Dansby Swanson might be the shiny, new big-ticket star for the Cubs to wish upon.
Cody Bellinger might be their most intriguing upside hope; Justin Steele and Nico Hoerner, the budding, homegrown potential core guys building off strong 2022 seasons.
But the Cub to watch heading into the new year — into a designed Inflection 2023 season — is Hayden Wesneski.
Mostly because he’s the closest pitching prospect to making an impact on the rotation after an impressive September debut last season — for a team that expects to finally start producing homegrown pitching to help sustain its next competitive window.
But also in no small part because of the way he reminds some of us of Jay Buhner (well, maybe one of us).
Buhner, the competitive heart of the Mariners’ first playoff teams in the 1990s featuring Ken Griffey Jr. and Randy Johnson, used to talk about the distinction of being raised in the Yankees’ farm system before he was traded as a rookie to Seattle for Ken Phelps.
Player development? Sure. “But they expect you to win,” Buhner said.
At every level.
More than three decades since Buhner began to impact the Mariners renaissance under another former Yankee, manager Lou Piniella, the message, ethic and expectation persists in the organization with more championships (27) than anybody else in American major league team sports.
“Oh, yeah. They made it clear from Day 1,” said Wesneski, the right-hander acquired as a Triple-A player from the Yankees for reliever Scott Effross at the August trade deadline.
“We sat down. We had meetings about it. There was a way to go about it.”
A lot of that involved process, he said. And some of the rigid messaging has loosened up even since he was drafted in the sixth round from Sam Houston State in 2019 — such as the part of the dress code that specifically required collared shirts when traveling or otherwise representing the organization off the field.
The important parts didn’t change.
“Don’t be a slob,” he said. “And there’s still a certain way to go about your business.”
And then win.

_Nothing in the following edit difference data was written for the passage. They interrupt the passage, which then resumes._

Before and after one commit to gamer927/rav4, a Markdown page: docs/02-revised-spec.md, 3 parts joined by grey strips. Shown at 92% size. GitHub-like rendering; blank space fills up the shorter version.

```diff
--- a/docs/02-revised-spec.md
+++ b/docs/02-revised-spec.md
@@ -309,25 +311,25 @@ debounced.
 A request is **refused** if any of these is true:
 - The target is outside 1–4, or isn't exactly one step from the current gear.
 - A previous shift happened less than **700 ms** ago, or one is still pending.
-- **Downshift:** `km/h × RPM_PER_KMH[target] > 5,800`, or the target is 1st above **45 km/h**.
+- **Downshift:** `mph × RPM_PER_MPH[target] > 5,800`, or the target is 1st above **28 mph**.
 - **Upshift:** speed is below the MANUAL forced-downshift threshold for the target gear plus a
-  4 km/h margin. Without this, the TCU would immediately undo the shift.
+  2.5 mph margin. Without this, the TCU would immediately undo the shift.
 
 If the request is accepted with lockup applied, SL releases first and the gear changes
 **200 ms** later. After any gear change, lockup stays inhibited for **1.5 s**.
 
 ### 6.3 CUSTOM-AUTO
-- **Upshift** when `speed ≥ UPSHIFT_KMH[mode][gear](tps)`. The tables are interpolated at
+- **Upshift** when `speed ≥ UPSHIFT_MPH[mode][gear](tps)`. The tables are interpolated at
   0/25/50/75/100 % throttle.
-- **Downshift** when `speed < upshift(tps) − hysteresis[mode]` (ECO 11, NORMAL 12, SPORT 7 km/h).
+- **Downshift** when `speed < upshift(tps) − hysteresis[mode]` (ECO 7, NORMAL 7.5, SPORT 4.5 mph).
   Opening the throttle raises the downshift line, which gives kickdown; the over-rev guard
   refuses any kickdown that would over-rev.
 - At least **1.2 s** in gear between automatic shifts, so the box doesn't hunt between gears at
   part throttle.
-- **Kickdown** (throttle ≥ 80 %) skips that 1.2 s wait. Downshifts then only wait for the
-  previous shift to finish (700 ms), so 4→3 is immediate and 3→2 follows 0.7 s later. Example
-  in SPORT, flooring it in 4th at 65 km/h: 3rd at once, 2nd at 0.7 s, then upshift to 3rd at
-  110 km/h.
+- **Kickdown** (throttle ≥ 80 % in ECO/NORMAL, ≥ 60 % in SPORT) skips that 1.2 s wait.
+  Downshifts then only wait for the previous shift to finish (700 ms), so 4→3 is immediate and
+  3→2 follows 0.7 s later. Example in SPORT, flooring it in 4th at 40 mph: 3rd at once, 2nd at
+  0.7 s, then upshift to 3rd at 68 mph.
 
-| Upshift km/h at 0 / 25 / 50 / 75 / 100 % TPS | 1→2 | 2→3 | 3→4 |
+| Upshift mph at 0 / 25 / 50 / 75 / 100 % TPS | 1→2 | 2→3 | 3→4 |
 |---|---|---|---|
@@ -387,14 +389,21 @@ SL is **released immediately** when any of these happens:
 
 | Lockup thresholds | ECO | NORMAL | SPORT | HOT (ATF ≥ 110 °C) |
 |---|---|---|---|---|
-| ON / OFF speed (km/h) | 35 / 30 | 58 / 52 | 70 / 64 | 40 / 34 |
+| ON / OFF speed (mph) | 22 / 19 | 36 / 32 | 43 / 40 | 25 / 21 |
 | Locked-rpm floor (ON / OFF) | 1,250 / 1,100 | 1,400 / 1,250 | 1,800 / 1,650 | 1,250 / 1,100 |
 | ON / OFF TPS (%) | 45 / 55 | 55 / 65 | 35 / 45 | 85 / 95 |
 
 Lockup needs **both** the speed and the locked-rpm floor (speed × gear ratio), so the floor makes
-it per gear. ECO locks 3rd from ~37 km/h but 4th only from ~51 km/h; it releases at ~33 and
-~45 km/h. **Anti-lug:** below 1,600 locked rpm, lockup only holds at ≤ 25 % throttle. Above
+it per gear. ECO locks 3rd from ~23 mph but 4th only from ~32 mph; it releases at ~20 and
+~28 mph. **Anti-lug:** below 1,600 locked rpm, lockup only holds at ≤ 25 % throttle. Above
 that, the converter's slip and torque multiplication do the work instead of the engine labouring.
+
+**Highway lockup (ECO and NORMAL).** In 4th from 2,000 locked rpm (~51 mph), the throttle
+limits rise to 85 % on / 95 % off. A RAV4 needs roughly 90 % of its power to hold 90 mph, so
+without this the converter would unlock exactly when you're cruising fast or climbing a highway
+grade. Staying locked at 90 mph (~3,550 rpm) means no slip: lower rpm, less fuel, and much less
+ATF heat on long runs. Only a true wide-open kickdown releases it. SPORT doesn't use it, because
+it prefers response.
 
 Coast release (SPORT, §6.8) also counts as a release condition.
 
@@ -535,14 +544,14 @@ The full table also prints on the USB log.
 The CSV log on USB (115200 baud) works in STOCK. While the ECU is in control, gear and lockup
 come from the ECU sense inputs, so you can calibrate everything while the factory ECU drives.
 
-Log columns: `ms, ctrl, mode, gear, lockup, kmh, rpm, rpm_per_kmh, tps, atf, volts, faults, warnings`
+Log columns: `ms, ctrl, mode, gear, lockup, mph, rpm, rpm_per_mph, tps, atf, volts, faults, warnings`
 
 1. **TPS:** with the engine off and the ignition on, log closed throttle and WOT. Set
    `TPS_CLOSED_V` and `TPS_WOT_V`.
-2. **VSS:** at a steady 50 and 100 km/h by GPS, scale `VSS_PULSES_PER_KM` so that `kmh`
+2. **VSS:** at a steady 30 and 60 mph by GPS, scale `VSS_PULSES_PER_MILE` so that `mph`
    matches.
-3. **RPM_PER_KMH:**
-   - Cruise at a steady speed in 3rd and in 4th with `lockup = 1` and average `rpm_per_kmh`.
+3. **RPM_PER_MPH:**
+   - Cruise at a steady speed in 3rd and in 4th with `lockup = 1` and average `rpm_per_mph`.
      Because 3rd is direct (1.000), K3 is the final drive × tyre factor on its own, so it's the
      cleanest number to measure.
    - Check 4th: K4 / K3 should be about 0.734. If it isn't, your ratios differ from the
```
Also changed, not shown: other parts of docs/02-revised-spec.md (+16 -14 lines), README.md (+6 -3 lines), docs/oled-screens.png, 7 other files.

Wesneski, 25, isn’t ready to make the direct correlation between that minor-league upbringing and his poise and effectiveness during a 33-inning debut that included a 2.18 ERA, a 33-7 strikeout-to-walk ratio and an especially impressive finish in four starts after earning a rotation spot.
And he certainly doesn’t claim to have the kind of experience to draw the same level of conclusions that Buhner did a generation ago.
But he won in college and carried that into the expectations the Yankees demanded. And so by the time he reached the higher levels of the minors and the big-leagues?
“It does have an effect,” he said.
And it’s no coincidence, Yankees GM Brian Cashman said.
“It’s part of our history. It comes with being a Yankee,” Cashman said. “We don’t even at times have to push it. It’s baked into our history. So any time people are part of that history — like Hayden obviously was — it’s a different atmosphere because of our history.
“We don’t run from it. We certainly shine a light on it and acknowledge it. And, yeah, we speak to it.”
In some ways it’s no different than what any other organization stresses to prospects as they matriculate toward the majors in the cutthroat business of big-league sports.
“The Kansas City Royals or San Diego Padres or whomever are all about winning, too,” Cashman said. “But because they don’t have that history, it creates an automatic narrative, eve if our push is equal to those other teams’ pushes.
“Do we shine a light on it? Of course we do. Do we emphasize it? Of course we do.
“I just think the history aspect of it sets the tone,” he added. “It’s something we’re proud of. It’s something we can’t escape. It’s something I think at least helps propel these guys to be more accountable, to take it more seriously.”
It’s the kind of culture the Cubs promised to build when Theo Epstein and Jed Hoyer took over 11 years ago — and arguably did build until the 2016 core got too expensive without the farm system producing reinforcements, and it was torn asunder during another tanking rebuild.
Not exactly the stuff of “automatic narratives” for winning expectations.
But maybe Swanson, Bellinger, Hoerner, Seiya Suzuki, Marcus Stroman and Jameson Taillon will help at least start the next Cubs competitive process.
And maybe along the way, a guy like Wesneski brings his own process to the table, sets his own quiet tone with his own expectations in his own corner of the clubhouse.
Maybe he even builds on that 2-1, 1.85-ERA performance in those four starts down the stretch, forces his way into the opening rotation and has enough impact help the team turn a competitive corner (if not make noise in the Rookie of the Year conversation).
“Like Michael Jordan said in his documentary: You play to win the game,” Wesneski said. “Just make it simple and have a goal in mind. And don’t make it too complicated.”